*** AVAILABLE RECORDS ***
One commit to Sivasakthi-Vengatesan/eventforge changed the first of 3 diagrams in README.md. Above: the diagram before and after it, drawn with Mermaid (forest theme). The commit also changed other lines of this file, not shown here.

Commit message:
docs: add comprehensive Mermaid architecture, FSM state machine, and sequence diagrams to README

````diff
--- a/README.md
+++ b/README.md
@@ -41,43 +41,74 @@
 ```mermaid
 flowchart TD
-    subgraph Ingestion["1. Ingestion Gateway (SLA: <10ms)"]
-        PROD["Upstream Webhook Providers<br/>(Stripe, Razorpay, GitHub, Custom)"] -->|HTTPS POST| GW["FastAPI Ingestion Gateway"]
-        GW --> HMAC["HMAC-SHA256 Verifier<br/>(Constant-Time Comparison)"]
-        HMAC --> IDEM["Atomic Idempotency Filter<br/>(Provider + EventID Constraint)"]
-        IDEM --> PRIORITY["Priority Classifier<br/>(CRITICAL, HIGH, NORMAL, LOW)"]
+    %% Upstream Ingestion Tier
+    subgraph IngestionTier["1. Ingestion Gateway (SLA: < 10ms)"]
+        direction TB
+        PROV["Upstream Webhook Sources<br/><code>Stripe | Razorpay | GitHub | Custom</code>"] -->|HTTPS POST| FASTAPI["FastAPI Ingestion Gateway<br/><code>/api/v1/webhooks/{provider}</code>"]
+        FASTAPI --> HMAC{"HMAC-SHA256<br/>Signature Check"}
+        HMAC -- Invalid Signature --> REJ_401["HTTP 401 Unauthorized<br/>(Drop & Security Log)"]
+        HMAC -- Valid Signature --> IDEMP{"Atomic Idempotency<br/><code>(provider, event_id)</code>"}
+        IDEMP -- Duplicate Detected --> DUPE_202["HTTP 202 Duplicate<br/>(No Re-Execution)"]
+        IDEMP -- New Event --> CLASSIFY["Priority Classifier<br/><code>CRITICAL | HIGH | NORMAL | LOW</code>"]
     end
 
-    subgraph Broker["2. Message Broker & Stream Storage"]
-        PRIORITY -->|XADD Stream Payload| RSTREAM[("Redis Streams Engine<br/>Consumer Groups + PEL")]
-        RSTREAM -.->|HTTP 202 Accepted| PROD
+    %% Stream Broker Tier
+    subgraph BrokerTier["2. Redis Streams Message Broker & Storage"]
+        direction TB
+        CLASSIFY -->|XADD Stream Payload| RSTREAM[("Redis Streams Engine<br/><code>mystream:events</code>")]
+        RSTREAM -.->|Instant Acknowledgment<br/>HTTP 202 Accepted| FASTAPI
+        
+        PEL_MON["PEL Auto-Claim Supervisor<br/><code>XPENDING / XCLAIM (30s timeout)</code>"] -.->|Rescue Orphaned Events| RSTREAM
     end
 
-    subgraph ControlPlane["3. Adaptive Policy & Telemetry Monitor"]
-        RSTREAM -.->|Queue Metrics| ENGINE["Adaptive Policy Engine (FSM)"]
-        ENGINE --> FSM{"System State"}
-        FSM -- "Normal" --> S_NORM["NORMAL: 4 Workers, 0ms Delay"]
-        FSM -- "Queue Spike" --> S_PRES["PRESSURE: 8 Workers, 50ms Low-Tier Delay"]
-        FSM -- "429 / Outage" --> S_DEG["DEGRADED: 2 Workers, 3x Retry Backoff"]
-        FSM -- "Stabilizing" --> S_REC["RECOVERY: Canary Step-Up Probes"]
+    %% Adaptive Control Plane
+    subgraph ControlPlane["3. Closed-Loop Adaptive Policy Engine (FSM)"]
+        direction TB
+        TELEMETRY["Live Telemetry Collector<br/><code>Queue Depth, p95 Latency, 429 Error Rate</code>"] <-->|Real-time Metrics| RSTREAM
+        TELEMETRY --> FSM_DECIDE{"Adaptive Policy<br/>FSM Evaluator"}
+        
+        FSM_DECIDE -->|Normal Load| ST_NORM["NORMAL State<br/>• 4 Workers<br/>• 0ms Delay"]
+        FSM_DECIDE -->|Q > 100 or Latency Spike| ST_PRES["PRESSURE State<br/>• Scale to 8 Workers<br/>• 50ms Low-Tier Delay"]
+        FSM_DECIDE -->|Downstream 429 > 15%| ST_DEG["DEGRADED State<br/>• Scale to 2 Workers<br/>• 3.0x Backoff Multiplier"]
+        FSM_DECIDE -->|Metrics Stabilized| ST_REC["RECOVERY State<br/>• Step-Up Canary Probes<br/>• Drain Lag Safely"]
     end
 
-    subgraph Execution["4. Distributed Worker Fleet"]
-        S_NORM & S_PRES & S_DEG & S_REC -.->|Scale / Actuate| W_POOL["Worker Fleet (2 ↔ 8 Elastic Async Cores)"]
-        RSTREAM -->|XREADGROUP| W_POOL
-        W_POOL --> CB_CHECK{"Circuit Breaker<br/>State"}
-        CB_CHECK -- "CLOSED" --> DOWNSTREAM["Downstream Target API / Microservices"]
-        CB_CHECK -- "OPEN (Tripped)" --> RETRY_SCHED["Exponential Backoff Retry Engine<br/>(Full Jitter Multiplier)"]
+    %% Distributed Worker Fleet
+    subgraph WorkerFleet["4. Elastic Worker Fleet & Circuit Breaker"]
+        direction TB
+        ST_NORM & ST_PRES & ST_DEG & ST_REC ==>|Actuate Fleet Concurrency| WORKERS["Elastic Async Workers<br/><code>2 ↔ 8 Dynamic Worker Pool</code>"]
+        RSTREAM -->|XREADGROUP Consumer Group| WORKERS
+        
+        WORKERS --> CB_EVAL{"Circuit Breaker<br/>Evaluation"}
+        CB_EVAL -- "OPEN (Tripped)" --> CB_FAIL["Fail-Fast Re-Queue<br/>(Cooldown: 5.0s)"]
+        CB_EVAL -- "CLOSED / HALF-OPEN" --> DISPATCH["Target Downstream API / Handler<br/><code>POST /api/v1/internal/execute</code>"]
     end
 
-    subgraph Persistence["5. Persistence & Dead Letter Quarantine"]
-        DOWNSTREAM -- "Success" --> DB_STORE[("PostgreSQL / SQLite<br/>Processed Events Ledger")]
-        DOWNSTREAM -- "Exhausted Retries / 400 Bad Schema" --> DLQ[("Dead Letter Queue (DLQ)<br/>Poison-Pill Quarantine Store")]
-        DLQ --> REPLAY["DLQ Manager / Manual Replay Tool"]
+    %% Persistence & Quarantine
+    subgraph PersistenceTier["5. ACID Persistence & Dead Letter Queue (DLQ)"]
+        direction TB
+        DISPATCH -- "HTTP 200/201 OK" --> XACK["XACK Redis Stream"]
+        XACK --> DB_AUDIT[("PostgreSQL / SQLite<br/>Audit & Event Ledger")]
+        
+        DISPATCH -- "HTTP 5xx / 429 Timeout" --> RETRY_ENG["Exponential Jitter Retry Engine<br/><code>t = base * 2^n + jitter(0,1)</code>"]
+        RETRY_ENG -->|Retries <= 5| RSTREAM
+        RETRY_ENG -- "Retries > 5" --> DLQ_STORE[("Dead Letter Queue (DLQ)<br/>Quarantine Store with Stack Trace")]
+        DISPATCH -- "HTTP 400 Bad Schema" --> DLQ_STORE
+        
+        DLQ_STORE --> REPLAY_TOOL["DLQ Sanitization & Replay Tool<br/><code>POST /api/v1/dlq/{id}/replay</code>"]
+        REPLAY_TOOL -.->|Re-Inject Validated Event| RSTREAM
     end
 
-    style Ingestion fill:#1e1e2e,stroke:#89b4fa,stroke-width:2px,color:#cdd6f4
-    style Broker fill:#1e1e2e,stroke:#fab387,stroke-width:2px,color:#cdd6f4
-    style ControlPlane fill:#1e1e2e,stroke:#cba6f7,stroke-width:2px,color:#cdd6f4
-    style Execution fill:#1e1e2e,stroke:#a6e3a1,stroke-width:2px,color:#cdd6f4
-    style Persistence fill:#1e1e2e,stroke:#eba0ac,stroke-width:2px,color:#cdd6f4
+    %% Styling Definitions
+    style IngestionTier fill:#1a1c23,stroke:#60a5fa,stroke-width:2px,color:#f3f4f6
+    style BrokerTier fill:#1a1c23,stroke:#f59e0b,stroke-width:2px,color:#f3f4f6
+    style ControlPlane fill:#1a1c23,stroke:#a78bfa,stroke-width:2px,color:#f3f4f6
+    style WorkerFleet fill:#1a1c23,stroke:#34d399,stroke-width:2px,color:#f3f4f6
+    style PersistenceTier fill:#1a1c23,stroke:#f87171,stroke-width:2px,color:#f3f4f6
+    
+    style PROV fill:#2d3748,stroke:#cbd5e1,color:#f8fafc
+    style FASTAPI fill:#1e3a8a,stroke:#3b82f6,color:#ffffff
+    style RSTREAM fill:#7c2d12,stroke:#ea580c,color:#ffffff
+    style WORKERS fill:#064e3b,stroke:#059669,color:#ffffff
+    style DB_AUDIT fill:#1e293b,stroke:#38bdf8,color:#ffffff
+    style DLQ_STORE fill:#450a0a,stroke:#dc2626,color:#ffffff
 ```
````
*** End of AVAILABLE RECORDS ***
**ACTIVITY**
Give back exactly the lines running from the line that has "style PROV fill:#2d3748,stroke:#cbd5e1,color:#f8fafc" to the end of the entries above.

**PROBLEM SOLUTION**
+    style PROV fill:#2d3748,stroke:#cbd5e1,color:#f8fafc
+    style FASTAPI fill:#1e3a8a,stroke:#3b82f6,color:#ffffff
+    style RSTREAM fill:#7c2d12,stroke:#ea580c,color:#ffffff
+    style WORKERS fill:#064e3b,stroke:#059669,color:#ffffff
+    style DB_AUDIT fill:#1e293b,stroke:#38bdf8,color:#ffffff
+    style DLQ_STORE fill:#450a0a,stroke:#dc2626,color:#ffffff
 ```
````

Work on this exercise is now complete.